The Ontario Court of Appeal in 2012 in the case of Jones v Tsige, has created a new cause of action or a basis for suing someone. The exotic title of this is called intrusion upon seclusion. The technical components of this new basis for suing someone civilly is:
- An intentional or reckless conduct on the part of the Defendant.
- An invasion of the Plaintiffs private affairs without lawful justification, and
- An invasion that a reasonable person would regard as highly offensive and that causes the Plaintiff distress, humiliation or anguish.
While this case is of great interest to experts in privacy law, it potentially has large ramifications for family law.The facts in Jones v. Tsige are based in a family law environment. Jones, was a customer at the Bank of Montreal. Ms. Tsige, worked at the Bank of Montreal and had a dispute with her common law spouse who had earlier been married to the Plaintiff, Ms. Jones. Tsige, rather than learning from her common law spouse how much support he was paying, without authorization, accessed Ms. Jones banking records. The bank became involved, and disciplined Ms. Tsige who apologized.
This fact situation has lead to the birth of a new basis upon which to sue someone, namely an intrusion upon seclusion, also known as the new tort for invasion of privacy.It is extremely common in family law circumstances, for a spouse to go rooting around in the private papers of the other, when a marriage comes crashing to an end. A relationship based upon absolute trust, quickly changes into one of absolute distrust and disbelief. Emails are intercepted, private records and letters are opened, all in an effort to discover evidence or to gain a factual upper hand. Lawyers must be careful in what they advise their clients as to what they can do and whether or not their advice may leave their clients or relatives open to an additional law suit for damages arising from an intrusion upon the other spouses seclusion. It will be interesting to see how this area of law evolves.

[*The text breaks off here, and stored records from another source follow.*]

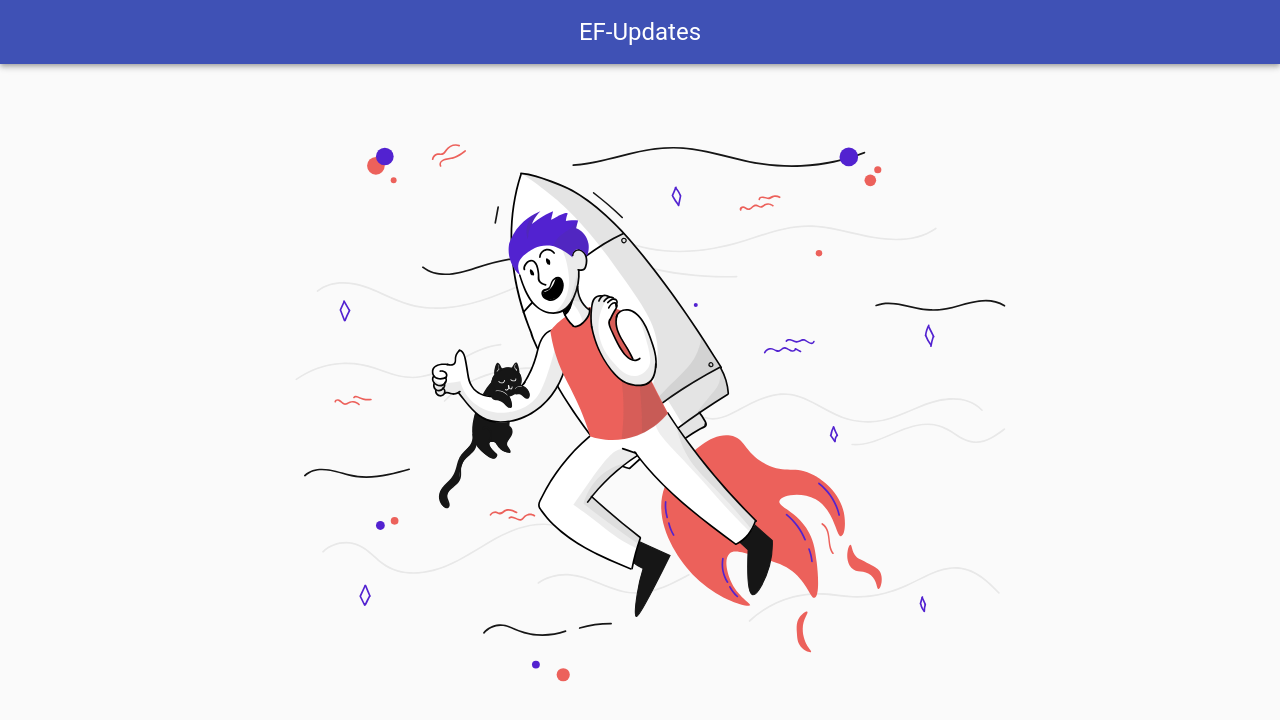
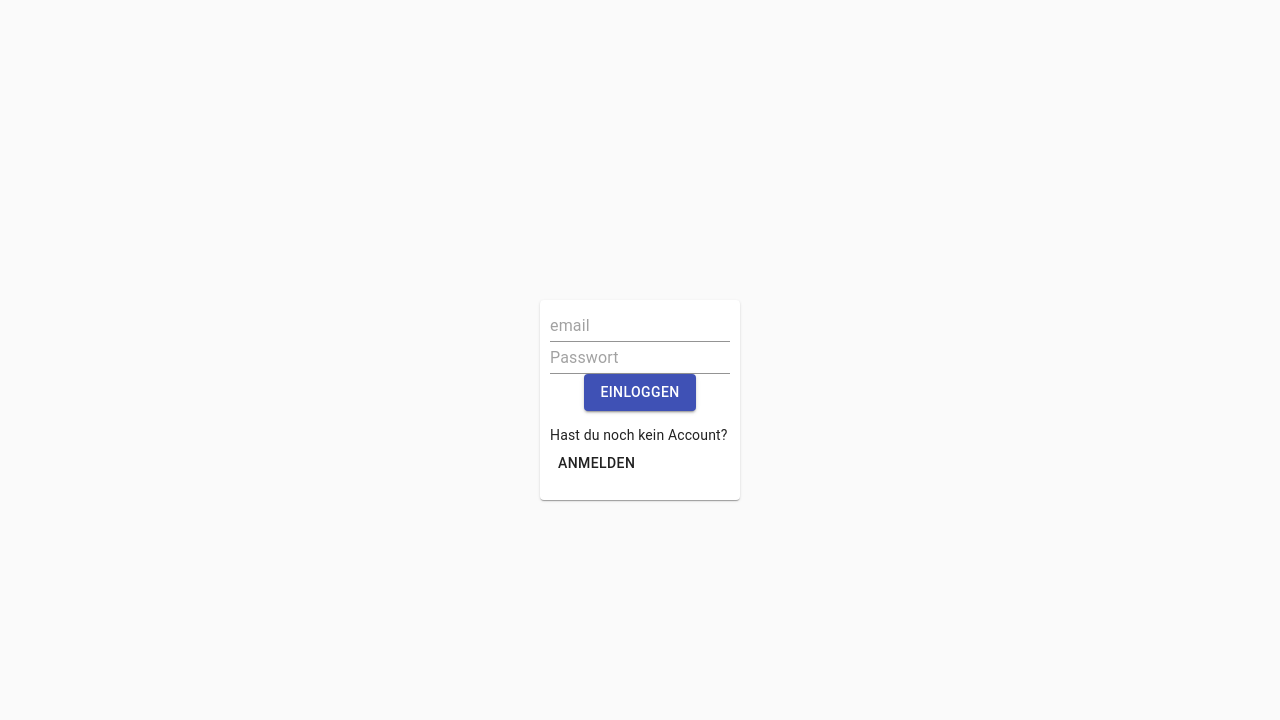
Before and after one commit to AdvaitDhingra/EF-Updates, a React (Create React App) app: page / in a window 1280 px wide. Shown: the top 720 px of the page. Built offline with nearby package versions, Linux system fonts and the light colour scheme; no server answers; the database is empty.

Commit message:
Revert "Rework routing (#4)"
This reverts commit 09c0ccf64c65a0e1ae76f473d7b44743daacdd03.

```diff
--- a/src/App.js
+++ b/src/App.js
@@ -1,41 +1,18 @@
 import "./App.css";
 import { CssBaseline } from "@material-ui/core";
 
-import Header from "./components/Header";
-import { Rocket } from "./components/Rocket";
-import Home from "./pages/Home";
-import Login from "./pages/Login";
 import Profile from "./pages/Profile";
+import LandingPage from "./pages/LandingPage";
 
-import { Switch, Route, Redirect } from "react-router-dom";
-import { useCurrentUser } from "./utils/useCurrentUser";
+import { Switch, Route } from "react-router-dom";
 
 function App() {
-  const user = useCurrentUser();
-
   return (
     <div className="App">
       <CssBaseline />
-      <Header />
       <Switch>
-        {user === "loading" ? (
-          // When the auth state is unknown: Show the loading logo independently of the current page.
-          <Route path="*" component={Rocket} />
-        ) : user === null ? (
-          // When the auth state is unauthenticated: Only give access to login, and redirect to it if not on it.
-          <>
-            <Route path="/login" component={Login} />
-            <Redirect to="login" />
-          </>
-        ) : (
-          // When the auth state is authenticated: Give access to all routes except login
-          // and redirect any other route to home.
-          <>
-            <Route path="/home" component={Home} />
-            <Route path="/profil" component={Profile} />
-            <Redirect to="/home" />
-          </>
-        )}
+        <Route exact path="/" component={LandingPage} />
+        <Route path="/profil" component={Profile} />
       </Switch>
     </div>
   );
--- a/src/components/Header.js
+++ b/src/components/Header.js
@@ -8,18 +8,16 @@ import { ListItem } from "@material-ui/core";
 import { IconButton } from "@material-ui/core";
 import { Menu } from "@material-ui/icons";
 import { useState } from "react";
-import { useCurrentUser } from "../utils/useCurrentUser";
 
 export default function Header() {
   const [menuOpen, setMenuOpen] = useState(false);
-  const user = useCurrentUser();
 
   return (
     <AppBar position="static">
       <Toolbar>
         <div className="bigMenu">
           <Link
-            to="/home"
+            to="/"
             style={{
               textDecoration: "none",
               color: "white",
@@ -27,8 +25,6 @@ export default function Header() {
           >
             <Typography variant="h5">EF-Updates</Typography>
           </Link>
-          {user && user !== "loading" && (
-            <>
           <Link
             style={{
               color: "white",
@@ -44,8 +40,6 @@ export default function Header() {
           >
             Ausloggen
           </Button>
-            </>
-          )}
         </div>
         <div className="smallMenu">
           <IconButton onClick={() => setMenuOpen(true)}>
--- a/src/components/Rocket.js
+++ /dev/null
@@ -1,16 +0,0 @@
-import RocketIMG from "../images/rocket.svg";
-
-export const Rocket = () => (
-  <object
-    style={{
-      display: "block",
-      marginLeft: "auto",
-      marginRight: "auto",
-    }}
-    height="70%"
-    width="70%"
-    type="image/svg+xml"
-    data={RocketIMG}
-    aria-label="Loading app..."
-  />
-);
--- a/src/pages/Home.js
+++ b/src/pages/Home.js
@@ -1,5 +1,3 @@
-import { useEffect, useState } from "react";
-
 import {
   Typography,
   Input,
@@ -14,15 +12,18 @@ import {
 } from "@material-ui/core";
 import { Add } from "@material-ui/icons";
 import DeleteIcon from "@material-ui/icons/Delete";
+import { useEffect, useState } from "react";
+import fire from "../utils/firebase";
 
-import { firestore } from "../utils/firebase";
-import { useCurrentUser } from "../utils/useCurrentUser";
+import Header from "../components/Header";
 
 export default function Home() {
-  const user = useCurrentUser();
   const [postText, setPostText] = useState("");
+
   const [postRank, setPostRank] = useState(0);
+
   const [posts, setPosts] = useState([]);
+
   const [dialogOpen, setDialogOpen] = useState(false);
 
   const post = () => {
@@ -31,18 +32,19 @@ export default function Home() {
         new Date().toLocaleTimeString() +
         " am " +
         new Date().toLocaleDateString();
-      const email = user.email;
+      var email = fire.auth().currentUser.email;
       var time = new Date().getTime();
 
       console.log(email);
-      firestore
+      fire
+        .firestore()
         .collection("posts")
         .doc(String(email + time))
         .set({
           post: postText,
           user: email,
           time: date,
-          image: String(user.photoURL),
+          image: String(fire.auth().currentUser.photoURL),
           docID: String(email + time),
           rank: postRank,
         })
@@ -57,7 +59,8 @@ export default function Home() {
   };
 
   const deletePost = (id) => {
-    firestore
+    fire
+      .firestore()
       .collection("posts")
       .doc(id)
       .delete()
@@ -69,7 +72,8 @@ export default function Home() {
   };
 
   useEffect(() => {
-    return firestore
+    fire
+      .firestore()
       .collection("posts")
       .orderBy("rank", "desc")
       .onSnapshot((snapshot) => {
@@ -84,6 +88,7 @@ export default function Home() {
 
   return (
     <div>
+      <Header />
       <div style={{ padding: "20px 20px" }}>
         <br></br>
         <div>
@@ -109,7 +114,7 @@ export default function Home() {
                       Gepostet von: {user} um {post.time}
                     </Typography>
                   </div>
-                  {post.user === user.email ? (
+                  {post.user === fire.auth().currentUser.email ? (
                     <div
                       style={{
                         display: "flex",
--- /dev/null
+++ b/src/pages/LandingPage.js
@@ -0,0 +1,20 @@
+import fire from "../utils/firebase";
+import { useEffect, useState } from "react";
+import Home from "./Home";
+import Login from "./Login";
+
+export default function LandingPage() {
+  const [user, setUser] = useState({});
+
+  useEffect(() => {
+    fire.auth().onAuthStateChanged((user) => {
+      if (user) {
+        setUser(user);
+      } else {
+        setUser(null);
+      }
+    });
+  }, []);
+
+  return <div>{user ? <Home /> : <Login />}</div>;
+}
--- a/src/pages/Login.js
+++ b/src/pages/Login.js
@@ -1,32 +1,30 @@
+import { Button, Card, Input } from "@material-ui/core";
+
+import fire from "../utils/firebase";
+
 import { useState } from "react";
 
-import { Button, Card, Input } from "@material-ui/core";
-import { Redirect } from "react-router-dom";
-
-import { auth } from "../utils/firebase";
-import { useCurrentUser } from "../utils/useCurrentUser";
-
 export default function Login() {
-  const user = useCurrentUser();
   const [email, setEmail] = useState("");
   const [password, setPassword] = useState("");
+
   const [signIn, setSignIn] = useState(true);
 
   const login = () => {
-    auth
+    fire
+      .auth()
       .signInWithEmailAndPassword(email, password)
       .then({})
       .catch((error) => console.error(error));
   };
 
   const signUp = () => {
-    auth
+    fire
+      .auth()
       .createUserWithEmailAndPassword(email, password)
       .then({})
       .catch((error) => alert(error));
   };
-
-  if (user !== "loading" && user) return <Redirect to="/home" />;
   return (
     <div>
       {signIn ? (
@@ -47,7 +45,7 @@ export default function Login() {
         >
           <Input
             type="Email"
-            placeholder="Email"
+            placeholder="email"
             onChange={(e) => setEmail(e.target.value)}
           />
           <Input
@@ -81,7 +79,7 @@ export default function Login() {
         >
           <Input
             type="Email"
-            placeholder="Email"
+            placeholder="email"
             onChange={(e) => setEmail(e.target.value)}
           />
           <Input
--- a/src/pages/Profile.js
+++ b/src/pages/Profile.js
@@ -1,16 +1,15 @@
+import { Typography, Input, Button } from "@material-ui/core";
 import { useState } from "react";
+import fire from "../utils/firebase";
 
-import { Typography, Input, Button } from "@material-ui/core";
-
-import { useCurrentUser } from "../utils/useCurrentUser";
+import Header from "../components/Header";
 
 export default function Profile() {
-  const user = useCurrentUser();
   const [profilePicture, setProfilePicture] = useState("");
   const [emailAddress, setEmailAddress] = useState("");
 
   const update = () => {
-    user.updateProfile({
+    fire.auth().currentUser.updateProfile({
       photoURL: profilePicture,
       email: emailAddress,
     });
@@ -18,6 +17,7 @@ export default function Profile() {
 
   return (
     <div>
+      <Header />
       <div
         style={{
           padding: "20px 20px",
@@ -30,7 +30,7 @@ export default function Profile() {
         <br></br>
         <Typography variant="h6">Profilbild:</Typography>
         <Input
-          defaultValue={user.photoURL}
+          defaultValue={fire.auth().currentUser.photoURL}
           type="text"
           placeholder="Profilbild URL"
           onChange={(e) => setProfilePicture(e.target.value)}
@@ -39,7 +39,7 @@ export default function Profile() {
         <Typography variant="h6">Email Adresse:</Typography>
         <Input
           type="email"
-          defaultValue={user.email}
+          defaultValue={fire.auth().currentUser.email}
           placeholder="Email Adresse"
           onChange={(e) => setEmailAddress(e.target.value)}
         />
--- a/src/utils/firebase.js
+++ b/src/utils/firebase.js
@@ -1,9 +1,8 @@
-import firebase from "firebase/app";
-import "firebase/analytics";
-import "firebase/auth";
-import "firebase/firestore";
+import firebase from "firebase";
 
-const firebaseConfig = {
+// Your web app's Firebase configuration
+// For Firebase JS SDK v7.20.0 and later, measurementId is optional
+var firebaseConfig = {
   apiKey: "AIzaSyDf0HatDqhBRU6fH_EI1fs7Smz25DiRNnE",
   authDomain: "ef-chat-6b8b2.firebaseapp.com",
   projectId: "ef-chat-6b8b2",
@@ -12,9 +11,8 @@ const firebaseConfig = {
   appId: "1:108798583434:web:3610f46076616183168373",
   measurementId: "G-CJJJZYEVX5",
 };
+// Initialize Firebase
+var fire = firebase.initializeApp(firebaseConfig);
+firebase.analytics();
 
-const app = firebase.initializeApp(firebaseConfig);
-export const analytics = app.analytics();
-export const auth = app.auth();
-export const firestore = app.firestore();
-export default app;
+export default fire;
--- a/src/utils/useCurrentUser.js
+++ /dev/null
@@ -1,24 +0,0 @@
-import { useEffect, useState } from "react";
-import { auth } from "./firebase";
-
-let cachedCurrentUser = "loading";
-const onUpdate = [];
-auth.onAuthStateChanged((user) => {
-  cachedCurrentUser = user || null;
-  onUpdate.forEach((f) => f(cachedCurrentUser));
-});
-
-/**
- * A react hook to get the current user,
- * know if it is still loading, and
- * update the component when the user state changes
- * using only one listener.
- */
-export const useCurrentUser = () => {
-  const [currentUser, setCurrentUser] = useState(cachedCurrentUser);
-  useEffect(() => {
-    onUpdate.push(setCurrentUser);
-    return () => onUpdate.splice(onUpdate.indexOf(setCurrentUser), 1);
-  }, [currentUser]);
-  return currentUser;
-};
```
Also changed, not shown: src/images/rocket.svg (deleted). Lines whose indentation alone changed are shown as unchanged.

The Court of Appeal set some limits to ensure we realize that we are not in Kansas or the wild west of the other 49 United States. The court set an upper range of damages at $20,000.00 and in the Jones v Tsige case, it awarded damages of $10,000.00 and no costs. It would be prudent for lawyers, in the appropriate circumstances to add additional grounds of damages of intrusion upon seclusion. Another example of that is for intentional infliction of mental distress or assaults at the hands of the other spouse. For more information, please fee free to contact the family law group at Dale, Streiman Law LLP.